BROOKMANAnd in Chicago they opened with funding from the federal government and support from the government an art center in the Southside called the Southside Community Art Center. This was a place that was like, you know, one of the most vibrant, you know, centers of visual art at the time throughout the whole country. And really, you know, represented what's now called the Black Chicago Renaissance.
NNAMDIWhy did Gordon Parks leave that community in Chicago, which he obviously loved being a part of to come to Washington D.C.?
BROOKMANI think that Parks wanted, you know, to become a professional photographer. He was encouraged by people in Chicago and yet he was, I think looking for an opportunity to, you know, develop his career and become part of what would be, I think, the mainstream media. He was, as I said, he was awarded a Julius Rosenwald Fund Fellowship in early 1942. And because of connections between the Rosenwald Fund and the Farm Security Administration, another federal agency based in Washington, Parks was sent to Washington to work with what was then one of the most vibrant amazing documentary photography projects in the country.
NNAMDIWhat was the Farm Security Administration?
BROOKMANThe Farm Security Administration also known as the FSA was an agency first called the Resettlement Administration. And it was set up by the New Deal, by Roosevelt's administration to resettle farmers and retrain farmers across the country who had really lost their land in the dust bowl. And the agency, in order to document what they did, but also to, you know, help to encourage federal support through Congress. They set up a photography and film project that documented the work the FSA was doing all around the country. And so they hired some of the great photographers at the time. And Parks comes into this at the very end in 1942 just before the FSA is then disbanded, because it's the very beginning days of World War II.
NNAMDIAnd the FSA is looking to get support for the war effort in the African American community. And so, what role did Gordon Parks play in that as a photographer for the Farm Security Administration?
BROOKMANWell, one of the questions I ask myself is why would the FSA want to bring Gordon Parks to Washington. He had a fellowship.

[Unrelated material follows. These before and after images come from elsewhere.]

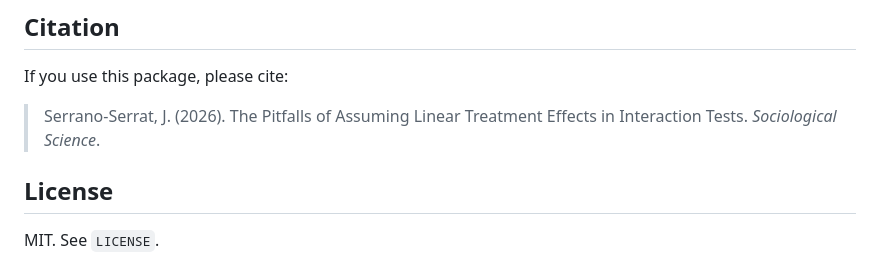
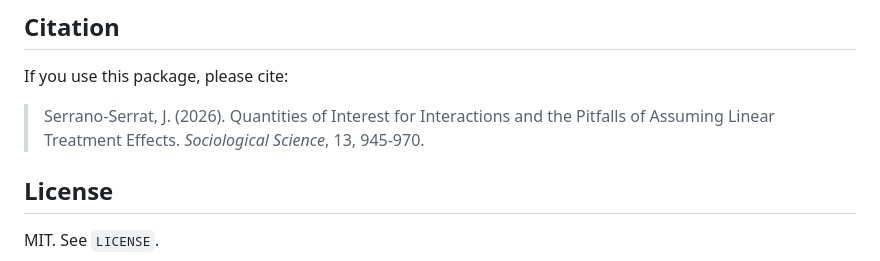
Before and after one commit to SerranoSerrat/dcameaipe, a Markdown page: README.md, the part around the change. GitHub-like rendering.

```diff
--- a/README.md
+++ b/README.md
@@ -128,8 +128,7 @@ The function emits explicit warnings (not just verbose notes) for:
 
 If you use this package, please cite:
 
-> Serrano-Serrat, J. (2026). The Pitfalls of Assuming Linear Treatment Effects in
-> Interaction Tests. *Sociological Science*.
+> Serrano-Serrat, J. (2026). Quantities of Interest for Interactions and the Pitfalls of Assuming Linear Treatment Effects. *Sociological Science*, 13, 945-970.
 
 ## License
 
```
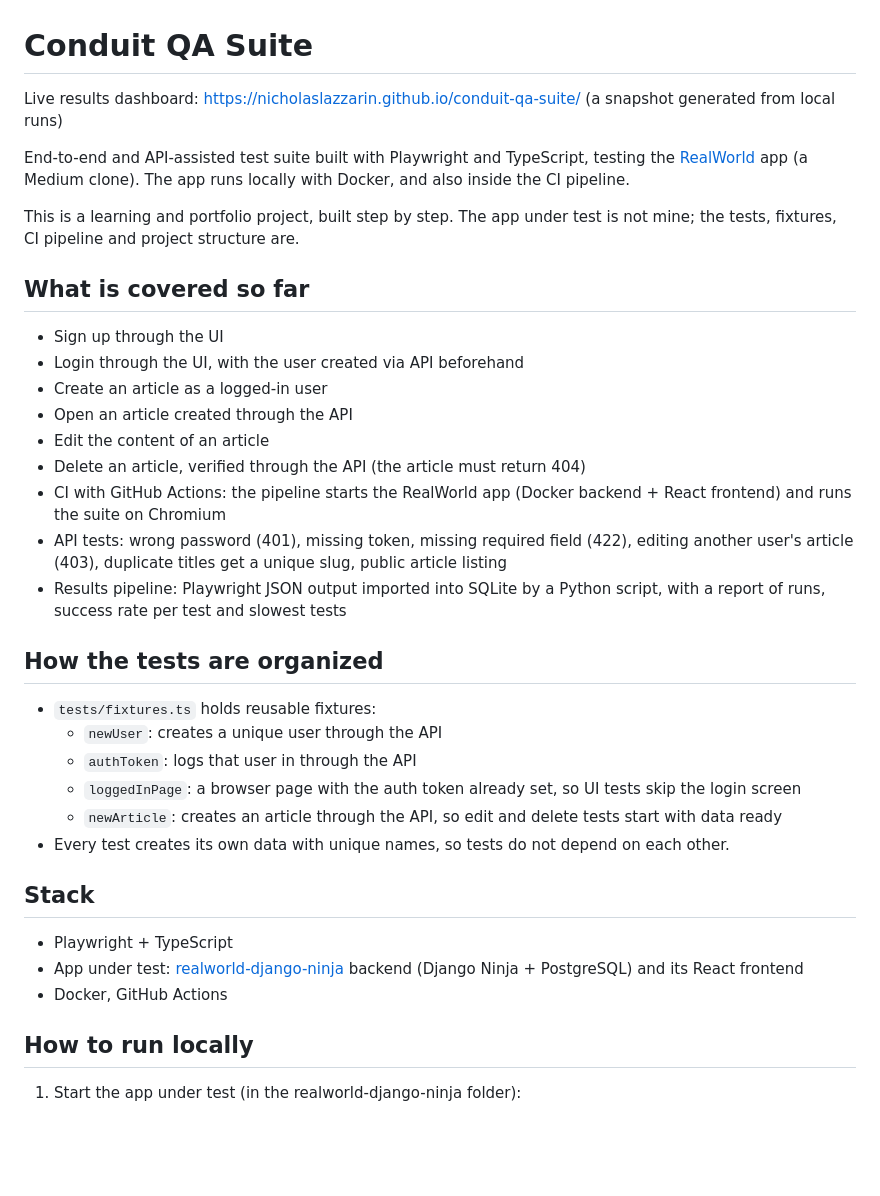
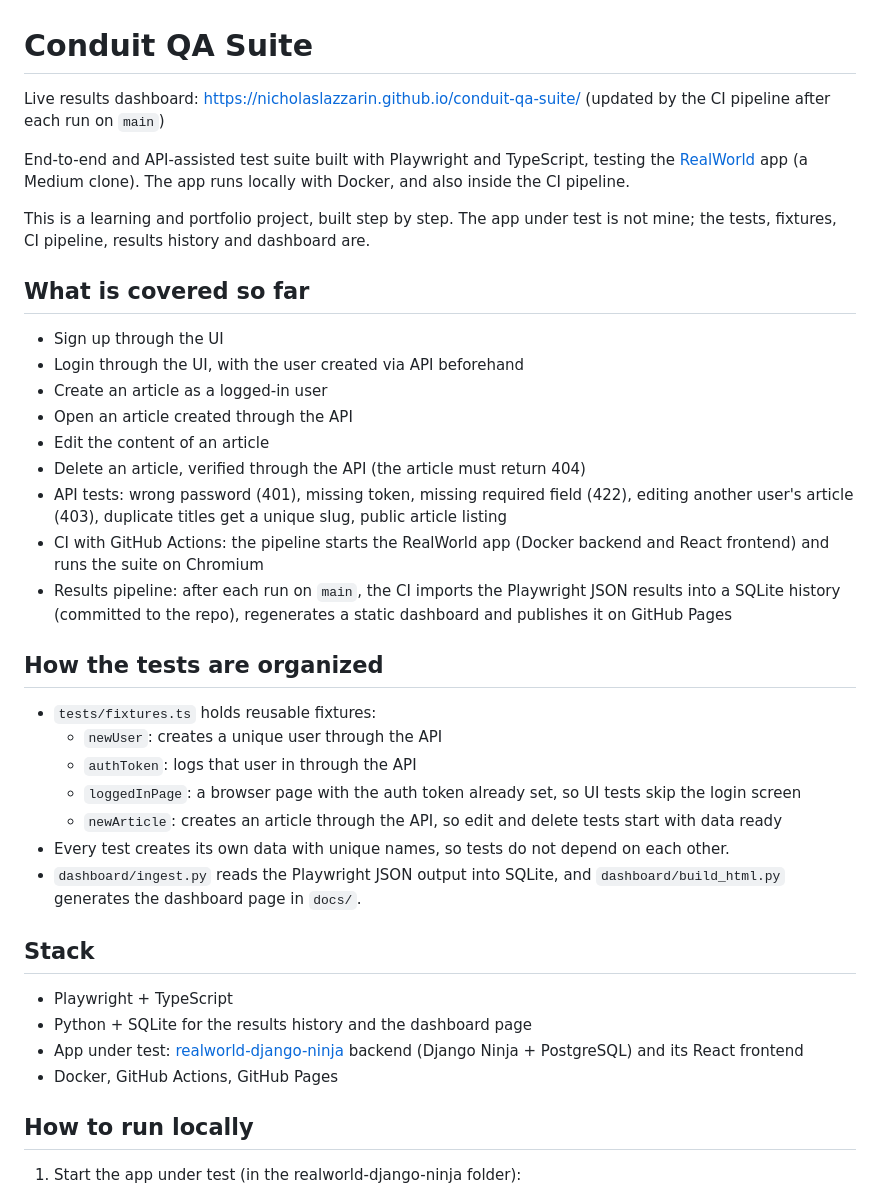
Before and after one commit to NicholasLazzarin/conduit-qa-suite, a Markdown page: README.md, the part around one of its changes. GitHub-like rendering; blank space fills up the shorter version.

Commit message:
Update README: CI-generated dashboard and results pipeline

```diff
--- a/README.md
+++ b/README.md
@@ -1,10 +1,10 @@
 # Conduit QA Suite
 
-Live results dashboard: https://nicholaslazzarin.github.io/conduit-qa-suite/ (a snapshot generated from local runs)
+Live results dashboard: https://nicholaslazzarin.github.io/conduit-qa-suite/ (updated by the CI pipeline after each run on `main`)
 
 End-to-end and API-assisted test suite built with Playwright and TypeScript, testing the [RealWorld](https://github.com/realworld-apps/realworld) app (a Medium clone). The app runs locally with Docker, and also inside the CI pipeline.
 
-This is a learning and portfolio project, built step by step. The app under test is not mine; the tests, fixtures, CI pipeline and project structure are.
+This is a learning and portfolio project, built step by step. The app under test is not mine; the tests, fixtures, CI pipeline, results history and dashboard are.
 
 ## What is covered so far
 
@@ -14,9 +14,9 @@ This is a learning and portfolio project, built step by step. The app under test
 - Open an article created through the API
 - Edit the content of an article
 - Delete an article, verified through the API (the article must return 404)
-- CI with GitHub Actions: the pipeline starts the RealWorld app (Docker backend + React frontend) and runs the suite on Chromium
 - API tests: wrong password (401), missing token, missing required field (422), editing another user's article (403), duplicate titles get a unique slug, public article listing
-- Results pipeline: Playwright JSON output imported into SQLite by a Python script, with a report of runs, success rate per test and slowest tests
+- CI with GitHub Actions: the pipeline starts the RealWorld app (Docker backend and React frontend) and runs the suite on Chromium
+- Results pipeline: after each run on `main`, the CI imports the Playwright JSON results into a SQLite history (committed to the repo), regenerates a static dashboard and publishes it on GitHub Pages
 
 ## How the tests are organized
 
@@ -26,12 +26,14 @@ This is a learning and portfolio project, built step by step. The app under test
   - `loggedInPage`: a browser page with the auth token already set, so UI tests skip the login screen
   - `newArticle`: creates an article through the API, so edit and delete tests start with data ready
 - Every test creates its own data with unique names, so tests do not depend on each other.
+- `dashboard/ingest.py` reads the Playwright JSON output into SQLite, and `dashboard/build_html.py` generates the dashboard page in `docs/`.
 
 ## Stack
 
 - Playwright + TypeScript
+- Python + SQLite for the results history and the dashboard page
 - App under test: [realworld-django-ninja](https://github.com/c4ffein/realworld-django-ninja) backend (Django Ninja + PostgreSQL) and its React frontend
-- Docker, GitHub Actions
+- Docker, GitHub Actions, GitHub Pages
 
 ## How to run locally
 
```
Also changed, not shown: other parts of README.md (+9 -1 lines).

He was paid by, you know, fellowship money. But why in the waning days of the FSA would they want him, an African American photographer, who was, you know, really in training to be part of their program. And the answer that I found is that the government then needed to solicit support from African Americans throughout the country to support the war effort.
BROOKMANAnd this was a time when Washington itself was segregated, but also the military is segregated. The defense industries are segregated. And, you know, they were developing programs -- and I'll call them propaganda programs to ask for support at a time when the Civil Rights Movement was just really beginning. And I think African American leaders at that time were, you know, really interested to use the need for African American support to help gain more equality in the country, you know, a desegregated military and defense industries for one.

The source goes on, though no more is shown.